Los Angeles- May 9, 2014 – Nearly 400 friends, supporters and financial partners of JVS braved a gauntlet of U.S. Secret Service personnel and bomb sniffing dogs to celebrate the life-changing efforts of JVS to put Angelenos back to work, one job at a time.
With NBC 4 Weatherman Fritz Coleman serving as Master of Ceremonies for a second consecutive year and featuring a keynote address by Banc of California President and CEO Steven A. Sugarman, the 17th annual Strictly Business Awards Luncheon at the Beverly Hilton Hotel drew an enthusiastic crowd and resulted in generating nearly $300,000 in critical funding including more than $50,000 raised during an urgent appeal.
“Gatherings like this are wonderful because they give us a chance to reconnect and remind us the impact we have when we combine our resources and expertise and come together with this common purpose,” said JVS Board President Jim Hausberg.
Strictly Business L.A. took place mere hours after President Obama had left the Hilton where he had been a guest at the hotel during his most recent visit to Los Angeles. The President’s visit caused road closures, traffic tie-ups and enhanced security both at the hotel and in the surrounding area. Event Emcee Coleman joked that the President had been spotted in the hotel lobby at 6 a.m., helping people with iPads access the Affordable Care Act website.
JVS presented its three Inspiration Awards to Edward Webster, a formerly homeless veteran who is now employed as a property manager; Felicia Cates, a foster child who beat the odds, and Jim Harmer, a onetime salesman in the construction industry who learned new skills in a new field.
JVS also celebrated the success of the agency’s customized training programs including BankWork$, HealthWorks and Veterans First which helped clients like Webster, Cates and Harmer overcome substantial barriers to employment and reach new professional heights.
Following the screening of the newest agency-produced video “JVS: Rekindling the Dream,” attendees responded generously during an urgent appeal, pledging more than $25,000 to support JVS programs. An anonymous donor provided a dollar-for-dollar match, bringing the total to $50,000. The video is viewable on the JVS website at www.jvsla.org.
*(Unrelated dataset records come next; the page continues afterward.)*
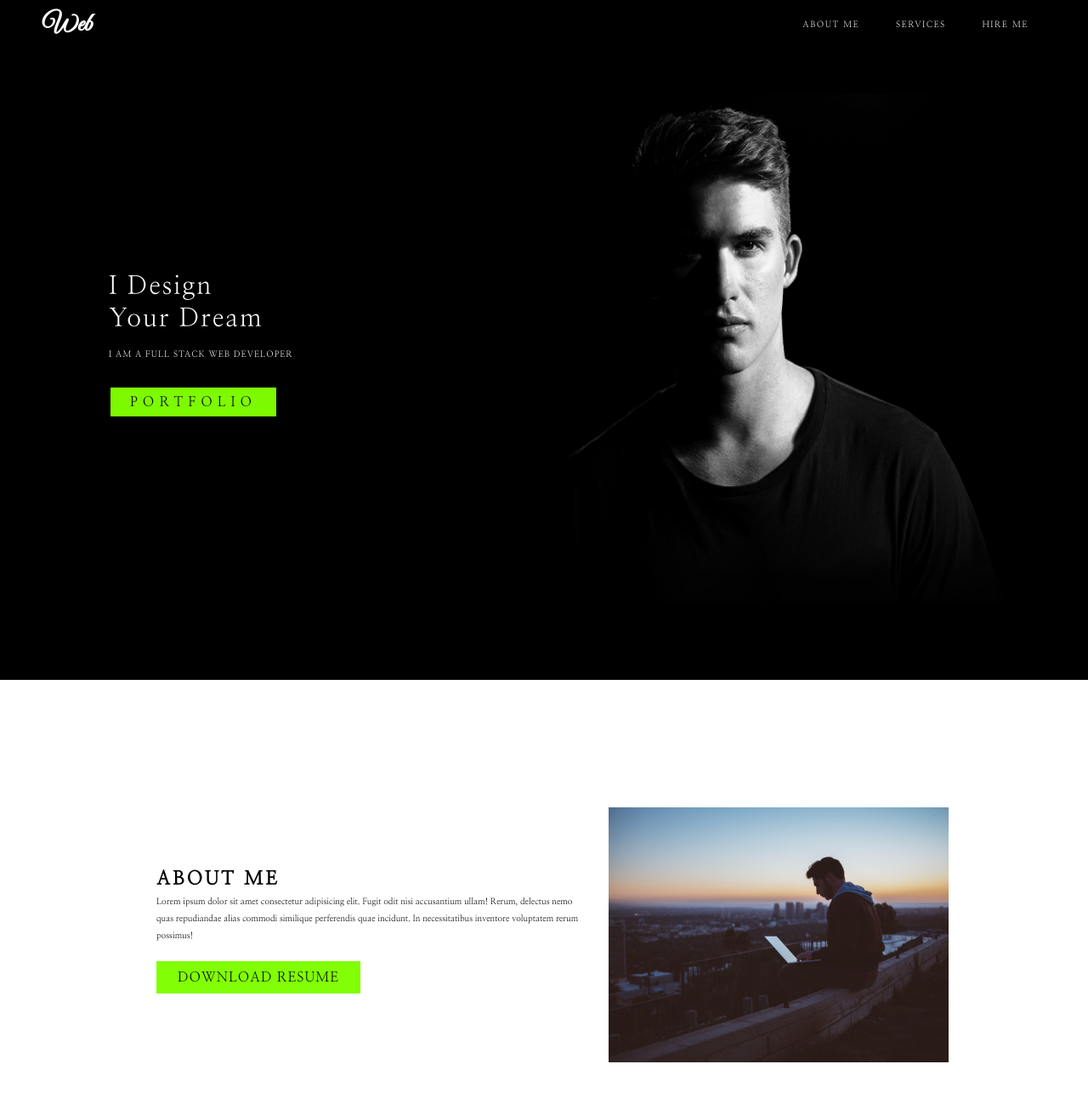
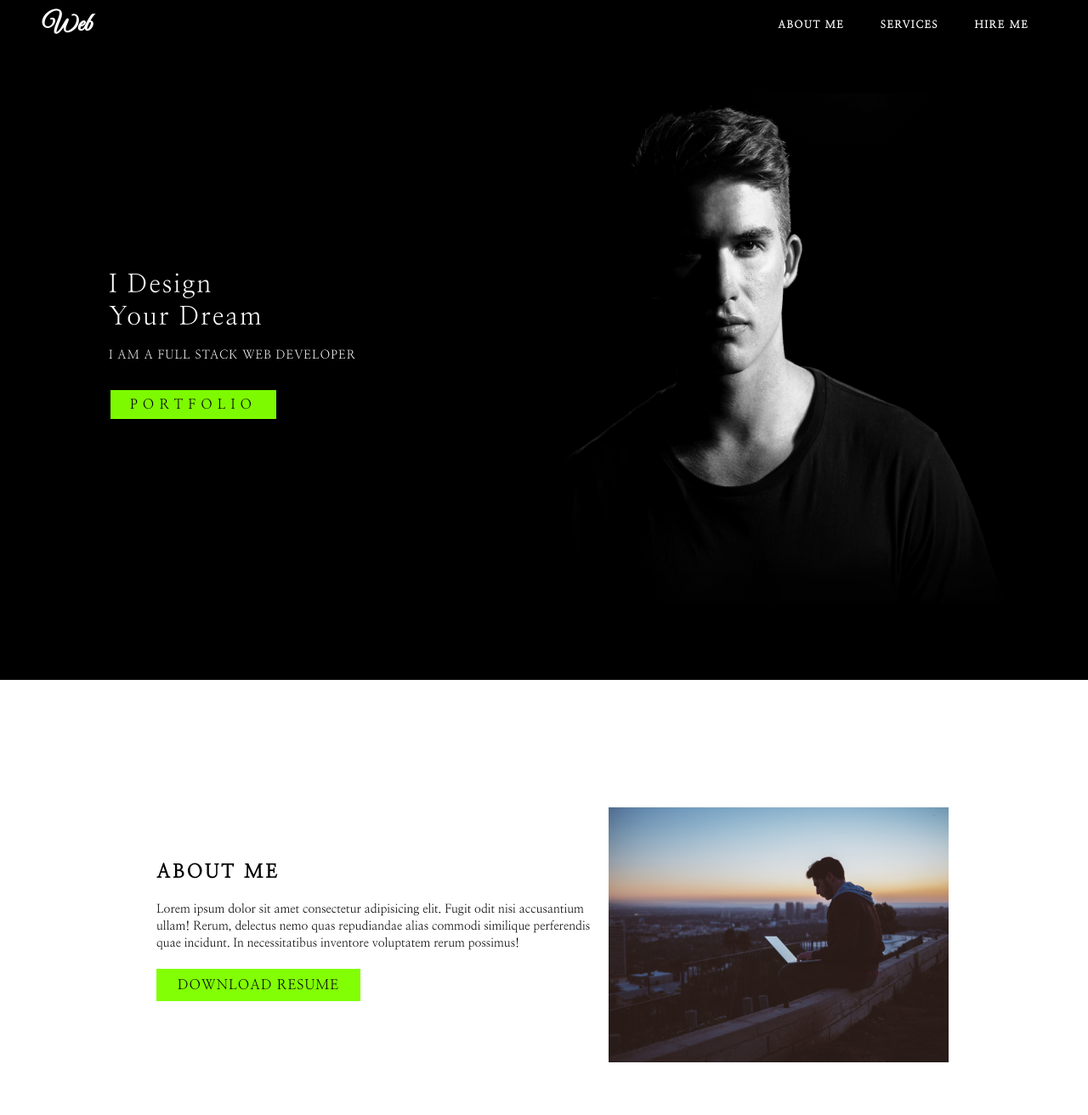
Before and after one commit to Pranav-57/Static_Website, a plain HTML site: page index.html in a window 1280 px wide. Shown: the top 1312 px of the page at 85% size. Drawn offline with Linux system fonts and the light colour scheme.

Commit message:
change navbar

```diff
--- a/app.js
+++ b/app.js
@@ -1,7 +1,17 @@
 const hamburger_icon = document.querySelector('#navbar .navbar .nav-list .hamburger');
-const nav_list = document.querySelector('#navbar .navbar .nav-list');
+var nav_list = document.querySelector('#navbar .navbar .nav-list');
+var navbar = document.querySelector('.navbar')
 
 hamburger_icon.addEventListener('click',() => {
     nav_list.classList.toggle('open');
     hamburger_icon.classList.toggle('active');
 })
+
+window.addEventListener("scroll",() => {
+    if (window.pageYOffset >= 650){
+        navbar.style.transition = '2s';
+        navbar.style.background = 'rgb(167, 167, 167)';
+    } else{
+        navbar.style.background = 'transparent';
+    };
+})
--- a/css/style.css
+++ b/css/style.css
@@ -1,6 +1,7 @@
 *{
     padding: 0%;
     margin: 0%;
+    scroll-behavior: smooth;
     box-sizing: border-box;
 }
 html{
@@ -27,7 +28,6 @@ a{
     z-index: 100;
 }
 .navbar{
-    background-color: black;
     left: 0;
     top: 0;
     display: flex;
@@ -89,16 +89,17 @@ a{
     left: 50%;
     transform: translateX(-50%) scale(0);
     justify-content: center;
-    bottom: 5px;
-    transition: .3s ease transform;
+    bottom: 3px;
+    transition: 1s ease transform;
 }
 .navbar .nav-list ul li a{
     color: white;
     display: block;
     text-transform: uppercase;
-    font-size: 1.2rem;
+    font-size: 1.2rem!important;
     letter-spacing: .15rem;
     padding: 1rem 0;
+    font-weight: bolder;
 }
 .navbar .nav-list.open ul{
     transform: translateY(55px);
@@ -129,7 +130,7 @@ a{
     color: white;
 }
 .profile .profile-info p{
-    font-size: 1.6rem;
+    font-size: 1.4rem!important;
     text-transform: uppercase;
     color: white;
     letter-spacing: 0.2rem;
@@ -145,7 +146,7 @@ a{
     letter-spacing: .6rem;
     background-color: rgba(128, 255, 0, 0.979);
     border: 2px solid black;
-    transition: 1s ease background-color;
+    transition: 1s ease all;
 }
 .profile .profile-info a:hover{
     color: chartreuse;
@@ -181,9 +182,9 @@ a{
     /* font-weight: 900; */
 }
 .about .about-info p{
-    font-size: 1.6rem;
+    font-size: 1.4rem!important;
     line-height: 2rem;
-    padding-top: 3rem;
+    padding-top: 2rem!important;
 }
 .about .about-info a{
     margin: 20px 0;
@@ -234,9 +235,9 @@ a{
     letter-spacing: .2rem;
 }
 .services .services-header p{
-    font-size: 1.6rem;
+    font-size: 1.6rem!important;
     line-height: 2rem;
-    margin-top: 3rem;
+    margin-top: 3rem!important;
 }
 .services .services-info{
     margin-top: 30px;
@@ -292,7 +293,7 @@ a{
     transform: rotateY(180deg)
 }
 .services .services-info .service .service-cards .service-back p{
-    font-size: 1rem;
+    font-size: 1rem!important;
     text-align: center;
     margin-top: 10px;
 }
@@ -358,7 +359,7 @@ a{
     margin-bottom: 20px;
 }
 .footer .footer-contact p{
-    font-size: 12px;
+    font-size: 15px;
     text-align: center;
     letter-spacing: 1px;
     padding: 2px;
@@ -373,6 +374,7 @@ a{
     color: white;
     font-size: 20px;
     padding: 5px;
+    /* transition: all 1s ease; */
 }
 .footer-social-icons a:hover{
     color: chartreuse;
```
Also changed, not shown: index.html (+1 -0 lines).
Webster, Cates and Harmer took the stage to a standing ovation. Each thanked the JVS donors who help make the agency’s programs possible.
“You don’t know the meaning of the lives you affect by giving,” Cates told the donors. “You give us hope and humanity.”
In his keynote address, Sugarman – who had been introduced to the agency by JVS board member and past honoree Marshall L. Geller – emphasized the importance of banks supporting the work of JVS. Sugarman recently sent Banc of California executives to a graduation of JVS BankWork$™ and was impressed with what he learned about the agency’s training program.
“Banc of California is excited to stand next to the other banks that work together as part of BankWork$ to benefit JVS and Los Angeles,” said Sugarman, whose Banc of California is now the largest bank headquartered in Orange County with more than $5 billion in assets, over 100 locations and 38 branches. “We know from our own experience that JVS’ job bank is comprehensive and candidates come from all walks of life. The organization does a stellar job with matching skills with opportunity to everyone’s benefit.”
BankWork$ and HealthWorks™ are award-winning centerpieces of JVS efforts to train individuals with substantial barriers to employment for new careers in high growth industries. The two programs have graduated nearly 1,150 trainees and placed them in more than 850 jobs with partnering financial and healthcare organizations.
These are shining examples of training programs that help job seekers bridge the “skills gap.” During the 2014 State of the Union, President Obama highlighted the efforts of America’s Job Centers – like the ones operated by JVS – and emphasized the need for an overhaul of training programs that help jobless Americans get the skills they need to be hired into readily available positions.
“How can we help change the life of even one person,” said Coleman. “The answer to that is hope. What JVS does so effectively is give people hope for the future by giving them access to the resources, the training and the support they need to get their lives back on track.”
About (Jewish Vocational Service) JVS: Serving the widely diverse Southern California community, JVS Los Angeles helps people of all faiths and backgrounds overcome barriers to employment so they can become self-sufficient. From recently released veterans to at risk, foster and probation youth, the long term unemployed and people with disabilities, our goal is to provide individuals with the tools, resources and support they need through job training, mentoring, expert career coaching, job placement and retention support. Leaders in the workforce development field and advocates for the underserved, JVS Los Angeles was founded in 1931 to fight workplace discrimination and help Jewish refugees fleeing the political upheaval in Europe to find jobs and begin new lives. Over eight decades later we are going strong – serving nearly 30,000 people each year.
May 12, 2014